(Dataset records)
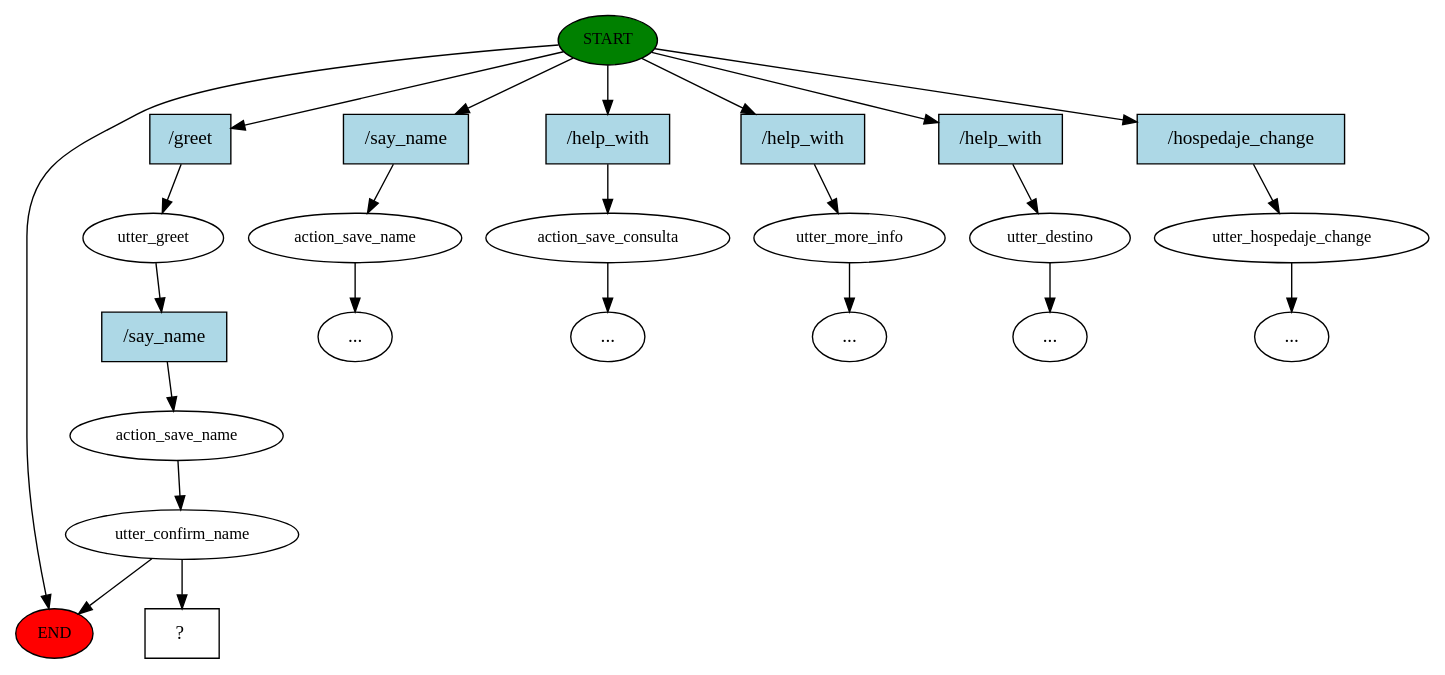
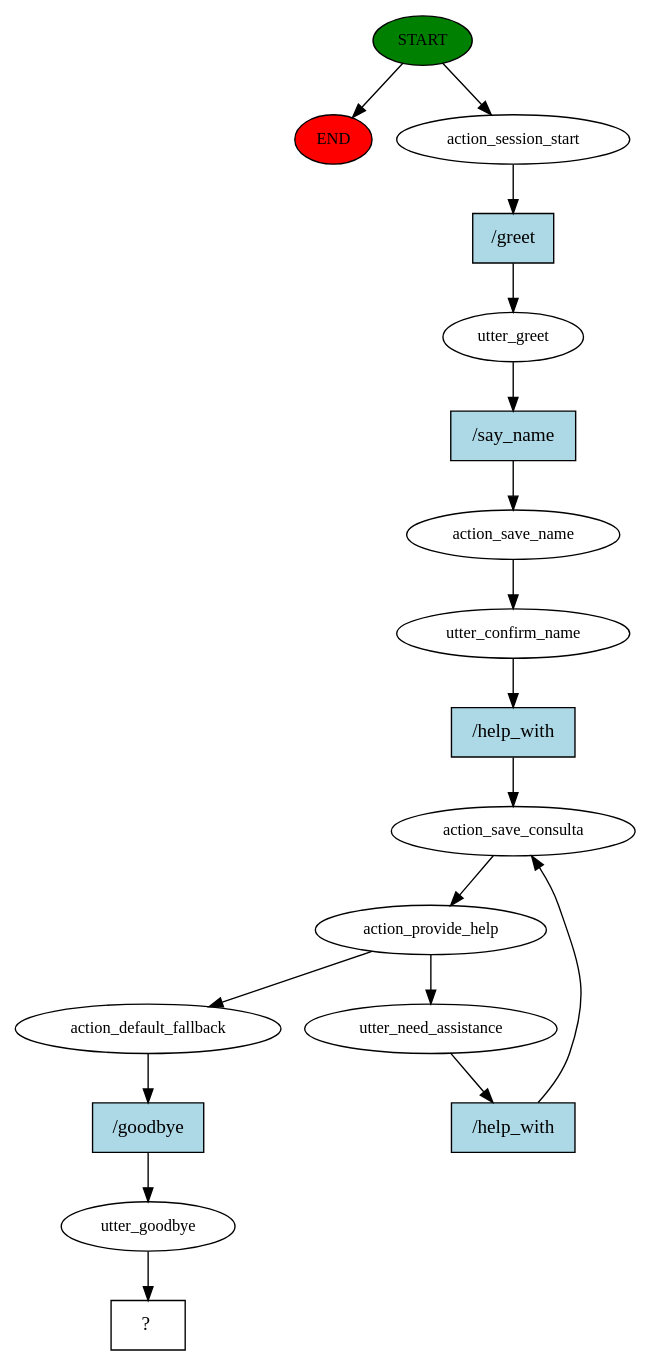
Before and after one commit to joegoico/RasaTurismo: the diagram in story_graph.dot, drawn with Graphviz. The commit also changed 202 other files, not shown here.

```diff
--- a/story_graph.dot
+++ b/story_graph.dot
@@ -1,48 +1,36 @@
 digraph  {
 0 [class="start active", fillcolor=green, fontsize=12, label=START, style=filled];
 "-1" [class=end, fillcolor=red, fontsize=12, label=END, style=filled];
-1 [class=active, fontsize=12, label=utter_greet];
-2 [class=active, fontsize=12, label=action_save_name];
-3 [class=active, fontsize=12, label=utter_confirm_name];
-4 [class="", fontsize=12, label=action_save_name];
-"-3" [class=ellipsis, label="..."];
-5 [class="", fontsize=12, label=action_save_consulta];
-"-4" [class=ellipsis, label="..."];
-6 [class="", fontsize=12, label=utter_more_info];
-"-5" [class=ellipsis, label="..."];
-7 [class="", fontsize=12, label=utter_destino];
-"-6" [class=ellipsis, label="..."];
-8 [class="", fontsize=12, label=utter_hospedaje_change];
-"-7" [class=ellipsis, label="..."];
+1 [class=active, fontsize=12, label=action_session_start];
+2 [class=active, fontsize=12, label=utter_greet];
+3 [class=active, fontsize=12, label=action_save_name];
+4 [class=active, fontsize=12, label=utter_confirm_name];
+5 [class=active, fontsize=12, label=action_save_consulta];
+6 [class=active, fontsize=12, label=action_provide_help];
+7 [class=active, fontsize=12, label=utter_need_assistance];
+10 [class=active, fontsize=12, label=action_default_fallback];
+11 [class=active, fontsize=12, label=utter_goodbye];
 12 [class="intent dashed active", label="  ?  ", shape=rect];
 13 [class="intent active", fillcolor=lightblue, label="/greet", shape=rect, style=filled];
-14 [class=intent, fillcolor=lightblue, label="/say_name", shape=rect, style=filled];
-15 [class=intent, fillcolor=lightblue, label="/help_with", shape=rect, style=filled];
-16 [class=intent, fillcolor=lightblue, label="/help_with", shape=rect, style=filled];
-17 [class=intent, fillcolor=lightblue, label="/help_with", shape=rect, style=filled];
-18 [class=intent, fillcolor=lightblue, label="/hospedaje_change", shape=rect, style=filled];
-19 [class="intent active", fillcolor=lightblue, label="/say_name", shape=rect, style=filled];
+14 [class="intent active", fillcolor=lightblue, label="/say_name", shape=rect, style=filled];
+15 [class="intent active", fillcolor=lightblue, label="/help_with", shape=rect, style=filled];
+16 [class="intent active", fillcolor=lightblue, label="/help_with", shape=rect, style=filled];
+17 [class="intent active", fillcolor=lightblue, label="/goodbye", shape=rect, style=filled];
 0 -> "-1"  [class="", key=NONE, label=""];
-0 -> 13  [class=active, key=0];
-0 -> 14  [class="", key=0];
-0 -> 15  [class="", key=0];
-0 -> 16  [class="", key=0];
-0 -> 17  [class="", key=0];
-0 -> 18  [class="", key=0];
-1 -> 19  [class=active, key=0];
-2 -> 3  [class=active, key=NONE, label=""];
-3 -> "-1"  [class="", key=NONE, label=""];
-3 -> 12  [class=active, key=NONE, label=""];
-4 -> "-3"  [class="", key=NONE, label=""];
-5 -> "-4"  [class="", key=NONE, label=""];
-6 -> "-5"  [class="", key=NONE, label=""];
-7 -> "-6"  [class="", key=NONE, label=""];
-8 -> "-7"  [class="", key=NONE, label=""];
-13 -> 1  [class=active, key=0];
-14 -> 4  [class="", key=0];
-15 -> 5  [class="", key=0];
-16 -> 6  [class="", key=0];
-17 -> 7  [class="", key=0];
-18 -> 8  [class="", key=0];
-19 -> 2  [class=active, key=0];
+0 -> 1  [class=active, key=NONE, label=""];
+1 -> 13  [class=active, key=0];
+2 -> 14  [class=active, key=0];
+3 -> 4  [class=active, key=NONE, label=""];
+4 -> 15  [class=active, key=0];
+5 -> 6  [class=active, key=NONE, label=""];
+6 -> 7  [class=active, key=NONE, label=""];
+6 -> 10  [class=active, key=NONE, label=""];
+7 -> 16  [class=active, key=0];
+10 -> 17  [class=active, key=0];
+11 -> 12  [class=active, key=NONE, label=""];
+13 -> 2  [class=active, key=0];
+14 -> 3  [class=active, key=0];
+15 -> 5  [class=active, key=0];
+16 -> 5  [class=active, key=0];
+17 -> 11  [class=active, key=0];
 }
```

== TASK ITEM ==
Read the entries and show each line that mentions "ellipsis".

== REPLY ==
-"-3" [class=ellipsis, label="..."];
-"-4" [class=ellipsis, label="..."];
-"-5" [class=ellipsis, label="..."];
-"-6" [class=ellipsis, label="..."];
-"-7" [class=ellipsis, label="..."];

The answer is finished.